The key communication problems cited by volunteers as a cause of attrition include: difficulty contacting staff, a lack of feedback from support staff, concerns about the value of written reports, a misunderstanding of policies or procedures, and not being briefed properly for the tasks they were asked to accomplish. It is essential therefore that volunteers are party to the same communications as paid staff.
5 Inclusion in decision making
Volunteers should be invited to participate in any staff consultations the organisation may undertake and be asked to offer suggestions for service improvements in the same way as paid staff. A high number of volunteers leave because they feel unable to exert even the most modest of influence over the plans of the organisation.
6 Provision of appropriate training and supervision
Some volunteers quit because they feel unsupported by the nonprofit or ill equipped to perform the duties they have been requested to undertake. Problems can also arise with supervision since organisations must make tough decisions about whether to have the volunteer supervised by a volunteer coordinator or by the line manager in the department in which they are working. The balance of evidence is that volunteers prefer the latter so they can feel part of a team but the real lesson from the literature is that ‘it depends’ and as a consequence the issue must be approached with some sensitivity.
7 Recognition programs
Nonprofits may either create a formal recognition system or deal with recognition on a more ad hoc basis. Simple communications such as notes of thanks, a telephone call, or a mention in a newsletter or internal paper have all been found to be effective forms of recognition.
There are also certificates, pins and recognition dinners, which form the backbone of volunteer recognition programs in the US and which seem to be creeping their way across the Atlantic. The reason? In this country research tells us that while volunteers may say they have no need for recognition, recognition actually plays a critical role in their retention. We also know that, in the fundraising context, volunteers feel it is typically more appropriate to reward tenure than the actual amounts raised.

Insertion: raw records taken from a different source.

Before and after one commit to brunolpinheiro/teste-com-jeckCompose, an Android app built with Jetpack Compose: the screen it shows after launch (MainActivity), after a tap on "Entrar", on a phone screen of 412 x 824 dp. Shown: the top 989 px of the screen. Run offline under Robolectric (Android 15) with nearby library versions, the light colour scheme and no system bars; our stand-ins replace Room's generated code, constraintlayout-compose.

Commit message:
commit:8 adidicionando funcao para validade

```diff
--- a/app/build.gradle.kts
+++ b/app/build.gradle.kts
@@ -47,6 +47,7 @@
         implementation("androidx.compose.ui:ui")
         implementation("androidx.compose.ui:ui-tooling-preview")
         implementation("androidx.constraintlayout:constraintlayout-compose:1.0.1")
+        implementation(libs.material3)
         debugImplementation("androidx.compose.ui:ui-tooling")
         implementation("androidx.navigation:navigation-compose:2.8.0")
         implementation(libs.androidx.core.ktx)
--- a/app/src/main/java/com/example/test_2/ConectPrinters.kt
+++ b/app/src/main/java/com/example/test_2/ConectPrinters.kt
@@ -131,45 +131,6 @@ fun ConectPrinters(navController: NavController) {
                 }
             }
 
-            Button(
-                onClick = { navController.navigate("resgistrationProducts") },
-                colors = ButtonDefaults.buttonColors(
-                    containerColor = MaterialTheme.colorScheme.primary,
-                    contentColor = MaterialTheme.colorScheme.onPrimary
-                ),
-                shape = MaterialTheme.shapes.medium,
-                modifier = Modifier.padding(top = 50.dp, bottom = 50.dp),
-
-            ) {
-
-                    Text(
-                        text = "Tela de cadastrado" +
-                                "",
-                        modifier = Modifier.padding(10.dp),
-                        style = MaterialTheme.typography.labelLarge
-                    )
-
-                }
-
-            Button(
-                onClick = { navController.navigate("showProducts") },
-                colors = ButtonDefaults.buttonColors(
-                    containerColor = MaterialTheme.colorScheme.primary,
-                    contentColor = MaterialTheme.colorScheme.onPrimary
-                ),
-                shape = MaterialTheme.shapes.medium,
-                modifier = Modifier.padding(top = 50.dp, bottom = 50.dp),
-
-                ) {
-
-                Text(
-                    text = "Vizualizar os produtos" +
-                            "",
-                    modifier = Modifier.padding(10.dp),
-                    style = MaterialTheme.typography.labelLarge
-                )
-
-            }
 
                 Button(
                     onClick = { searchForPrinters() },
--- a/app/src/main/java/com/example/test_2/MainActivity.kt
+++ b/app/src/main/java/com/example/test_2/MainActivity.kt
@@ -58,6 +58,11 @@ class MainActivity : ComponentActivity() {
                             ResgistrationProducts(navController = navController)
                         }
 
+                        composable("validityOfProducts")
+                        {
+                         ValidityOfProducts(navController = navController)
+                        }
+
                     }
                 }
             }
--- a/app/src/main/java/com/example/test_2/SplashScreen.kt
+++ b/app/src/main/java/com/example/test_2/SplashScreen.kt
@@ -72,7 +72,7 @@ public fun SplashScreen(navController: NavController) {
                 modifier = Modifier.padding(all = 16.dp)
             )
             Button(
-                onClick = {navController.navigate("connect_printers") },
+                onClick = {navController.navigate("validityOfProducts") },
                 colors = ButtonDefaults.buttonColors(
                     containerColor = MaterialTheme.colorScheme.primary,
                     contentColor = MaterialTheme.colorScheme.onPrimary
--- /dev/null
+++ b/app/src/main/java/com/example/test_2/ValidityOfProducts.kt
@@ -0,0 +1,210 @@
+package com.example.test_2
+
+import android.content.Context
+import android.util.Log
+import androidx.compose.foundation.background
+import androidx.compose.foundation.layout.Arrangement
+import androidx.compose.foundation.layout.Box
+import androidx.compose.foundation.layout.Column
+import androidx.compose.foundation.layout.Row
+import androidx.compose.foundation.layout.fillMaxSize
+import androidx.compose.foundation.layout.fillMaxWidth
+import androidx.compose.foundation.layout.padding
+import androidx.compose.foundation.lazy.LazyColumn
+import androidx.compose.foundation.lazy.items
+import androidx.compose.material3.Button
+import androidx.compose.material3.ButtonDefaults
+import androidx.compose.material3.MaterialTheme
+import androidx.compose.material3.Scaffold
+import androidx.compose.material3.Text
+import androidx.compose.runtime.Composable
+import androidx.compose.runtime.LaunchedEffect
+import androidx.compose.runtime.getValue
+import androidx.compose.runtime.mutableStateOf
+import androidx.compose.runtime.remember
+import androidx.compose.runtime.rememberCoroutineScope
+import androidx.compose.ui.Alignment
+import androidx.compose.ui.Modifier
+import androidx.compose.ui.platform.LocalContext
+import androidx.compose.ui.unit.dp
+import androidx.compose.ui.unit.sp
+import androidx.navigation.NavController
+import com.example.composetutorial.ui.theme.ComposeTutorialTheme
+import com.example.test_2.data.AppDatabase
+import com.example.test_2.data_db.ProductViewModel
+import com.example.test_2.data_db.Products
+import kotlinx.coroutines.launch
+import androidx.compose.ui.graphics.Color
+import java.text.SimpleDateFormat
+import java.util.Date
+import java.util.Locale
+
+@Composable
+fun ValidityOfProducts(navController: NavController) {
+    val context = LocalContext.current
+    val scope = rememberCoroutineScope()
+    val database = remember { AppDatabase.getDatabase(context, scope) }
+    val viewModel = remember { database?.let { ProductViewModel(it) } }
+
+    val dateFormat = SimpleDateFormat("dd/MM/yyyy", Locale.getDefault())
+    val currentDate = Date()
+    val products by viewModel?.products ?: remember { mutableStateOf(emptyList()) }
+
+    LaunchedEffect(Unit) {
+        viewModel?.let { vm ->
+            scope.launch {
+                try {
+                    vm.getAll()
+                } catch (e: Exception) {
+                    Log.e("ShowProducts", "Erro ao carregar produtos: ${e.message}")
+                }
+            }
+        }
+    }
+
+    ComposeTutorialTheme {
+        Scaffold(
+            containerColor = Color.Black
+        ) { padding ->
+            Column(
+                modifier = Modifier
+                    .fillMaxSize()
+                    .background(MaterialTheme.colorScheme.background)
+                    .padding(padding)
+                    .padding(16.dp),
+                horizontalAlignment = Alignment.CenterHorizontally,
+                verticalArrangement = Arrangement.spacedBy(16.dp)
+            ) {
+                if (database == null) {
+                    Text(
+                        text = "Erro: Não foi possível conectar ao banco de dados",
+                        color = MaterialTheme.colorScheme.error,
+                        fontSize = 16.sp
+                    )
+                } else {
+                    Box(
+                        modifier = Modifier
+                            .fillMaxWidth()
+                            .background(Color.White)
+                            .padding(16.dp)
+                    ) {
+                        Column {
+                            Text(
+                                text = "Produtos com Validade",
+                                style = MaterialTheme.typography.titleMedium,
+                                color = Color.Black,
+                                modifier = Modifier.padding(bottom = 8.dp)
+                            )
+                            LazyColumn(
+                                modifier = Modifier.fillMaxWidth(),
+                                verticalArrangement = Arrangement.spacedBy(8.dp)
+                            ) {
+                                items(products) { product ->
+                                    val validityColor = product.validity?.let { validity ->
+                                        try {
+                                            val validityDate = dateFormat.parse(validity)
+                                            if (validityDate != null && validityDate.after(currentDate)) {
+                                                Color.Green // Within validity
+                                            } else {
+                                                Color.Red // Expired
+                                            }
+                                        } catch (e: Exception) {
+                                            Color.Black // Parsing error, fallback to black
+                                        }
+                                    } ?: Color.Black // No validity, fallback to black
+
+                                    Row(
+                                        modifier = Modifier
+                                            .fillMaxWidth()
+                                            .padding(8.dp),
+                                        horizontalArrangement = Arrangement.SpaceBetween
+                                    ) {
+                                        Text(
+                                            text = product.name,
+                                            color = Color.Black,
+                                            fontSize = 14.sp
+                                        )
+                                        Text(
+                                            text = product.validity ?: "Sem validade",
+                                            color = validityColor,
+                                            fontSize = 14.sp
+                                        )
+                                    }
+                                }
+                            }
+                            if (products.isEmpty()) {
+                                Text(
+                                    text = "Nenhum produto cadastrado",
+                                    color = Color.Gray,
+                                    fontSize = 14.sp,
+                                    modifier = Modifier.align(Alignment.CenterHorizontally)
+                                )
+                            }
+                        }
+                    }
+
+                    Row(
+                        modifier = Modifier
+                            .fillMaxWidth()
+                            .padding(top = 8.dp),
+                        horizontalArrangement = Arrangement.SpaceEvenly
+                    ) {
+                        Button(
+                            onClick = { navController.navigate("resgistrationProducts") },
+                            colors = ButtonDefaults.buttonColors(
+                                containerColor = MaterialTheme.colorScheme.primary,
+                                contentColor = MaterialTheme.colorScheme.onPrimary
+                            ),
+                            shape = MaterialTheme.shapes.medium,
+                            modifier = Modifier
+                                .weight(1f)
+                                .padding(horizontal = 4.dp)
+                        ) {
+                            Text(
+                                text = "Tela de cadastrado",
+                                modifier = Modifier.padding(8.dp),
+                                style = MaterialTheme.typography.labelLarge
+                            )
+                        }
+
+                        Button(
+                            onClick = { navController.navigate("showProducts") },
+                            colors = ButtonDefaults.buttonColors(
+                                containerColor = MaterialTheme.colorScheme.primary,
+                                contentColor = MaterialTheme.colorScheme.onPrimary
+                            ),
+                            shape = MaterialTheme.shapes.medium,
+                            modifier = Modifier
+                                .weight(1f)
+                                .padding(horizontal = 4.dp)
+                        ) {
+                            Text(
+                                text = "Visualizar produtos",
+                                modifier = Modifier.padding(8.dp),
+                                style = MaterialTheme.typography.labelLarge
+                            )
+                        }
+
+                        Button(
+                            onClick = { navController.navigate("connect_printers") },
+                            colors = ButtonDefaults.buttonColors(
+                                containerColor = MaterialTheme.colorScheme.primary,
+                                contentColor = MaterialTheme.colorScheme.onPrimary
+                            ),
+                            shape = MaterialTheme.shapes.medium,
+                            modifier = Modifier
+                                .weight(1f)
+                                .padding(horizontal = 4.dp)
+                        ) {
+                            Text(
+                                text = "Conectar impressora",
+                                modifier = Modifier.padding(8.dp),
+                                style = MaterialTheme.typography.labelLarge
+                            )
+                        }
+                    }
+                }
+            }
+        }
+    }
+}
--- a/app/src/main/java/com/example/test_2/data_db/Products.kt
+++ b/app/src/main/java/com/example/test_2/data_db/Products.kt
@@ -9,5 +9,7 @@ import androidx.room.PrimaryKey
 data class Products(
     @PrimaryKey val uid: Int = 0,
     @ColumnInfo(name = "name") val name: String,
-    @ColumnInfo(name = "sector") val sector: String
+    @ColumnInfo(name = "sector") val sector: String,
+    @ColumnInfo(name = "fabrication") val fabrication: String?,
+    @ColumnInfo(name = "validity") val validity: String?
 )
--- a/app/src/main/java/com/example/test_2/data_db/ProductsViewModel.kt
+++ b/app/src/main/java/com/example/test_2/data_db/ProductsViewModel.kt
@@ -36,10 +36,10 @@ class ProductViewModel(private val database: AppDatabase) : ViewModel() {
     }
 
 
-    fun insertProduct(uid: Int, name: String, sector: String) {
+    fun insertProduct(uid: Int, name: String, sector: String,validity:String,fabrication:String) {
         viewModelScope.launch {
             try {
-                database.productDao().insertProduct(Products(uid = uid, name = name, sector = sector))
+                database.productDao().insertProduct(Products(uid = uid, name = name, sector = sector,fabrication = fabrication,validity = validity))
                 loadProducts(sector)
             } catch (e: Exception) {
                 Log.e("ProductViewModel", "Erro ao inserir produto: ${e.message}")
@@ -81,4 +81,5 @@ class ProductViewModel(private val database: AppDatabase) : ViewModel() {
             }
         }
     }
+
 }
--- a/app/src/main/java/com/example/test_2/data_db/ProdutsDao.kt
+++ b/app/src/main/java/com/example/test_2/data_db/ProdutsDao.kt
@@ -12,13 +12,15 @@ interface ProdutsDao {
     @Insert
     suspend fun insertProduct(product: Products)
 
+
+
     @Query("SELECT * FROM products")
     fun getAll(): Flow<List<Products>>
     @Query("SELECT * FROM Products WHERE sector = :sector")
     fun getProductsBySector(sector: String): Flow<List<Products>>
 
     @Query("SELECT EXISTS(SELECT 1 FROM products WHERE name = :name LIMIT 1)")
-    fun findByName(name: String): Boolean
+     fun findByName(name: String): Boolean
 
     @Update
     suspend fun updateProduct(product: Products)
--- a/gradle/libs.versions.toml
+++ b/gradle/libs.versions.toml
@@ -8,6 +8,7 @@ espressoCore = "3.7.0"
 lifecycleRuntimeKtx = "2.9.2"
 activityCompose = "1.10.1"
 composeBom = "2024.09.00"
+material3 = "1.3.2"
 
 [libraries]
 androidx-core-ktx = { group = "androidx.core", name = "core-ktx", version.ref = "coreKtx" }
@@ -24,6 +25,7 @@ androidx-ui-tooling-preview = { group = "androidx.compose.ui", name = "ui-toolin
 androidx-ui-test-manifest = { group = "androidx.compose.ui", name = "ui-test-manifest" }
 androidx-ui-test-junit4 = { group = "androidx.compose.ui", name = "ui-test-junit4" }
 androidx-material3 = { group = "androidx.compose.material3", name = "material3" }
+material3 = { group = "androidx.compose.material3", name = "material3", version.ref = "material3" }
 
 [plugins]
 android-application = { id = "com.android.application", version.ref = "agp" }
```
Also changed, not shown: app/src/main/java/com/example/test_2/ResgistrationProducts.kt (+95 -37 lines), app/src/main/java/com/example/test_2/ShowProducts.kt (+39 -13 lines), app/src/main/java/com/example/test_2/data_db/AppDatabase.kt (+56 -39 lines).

8 Performance evaluation or appraisal
Volunteers should be subjected to the same internal program of evaluation as paid staff. Most commonly this may be a periodic appraisal of their performance – and ideally the organisation’s performance in assisting them to achieve their personal goals. An action plan for the coming period can be agreed upon and appropriate development opportunities actioned.
9 Watch the door
Many nonprofits now conduct exit interviews of volunteers. This can be an excellent way of identifying areas in which the organisation might improve the quality of support and opportunities it offers to its volunteer base.
While some volunteer turnover will be due to unavoidable factors, such as relocation or a change in the individual’s lifestyle, there will undoubtedly be some turnover that proves to be due to one or more of the factors listed above and on which the organisation can therefore take action to improve.
Adrian is a world-leading researcher, author, thinker and teacher of fundraising practice. He is Chair in Fundraising at the UK’s Plymouth University and was the first Hartsook Chair in Fundraising at Indiana University’s Lilly Family School of Philanthropy in the US.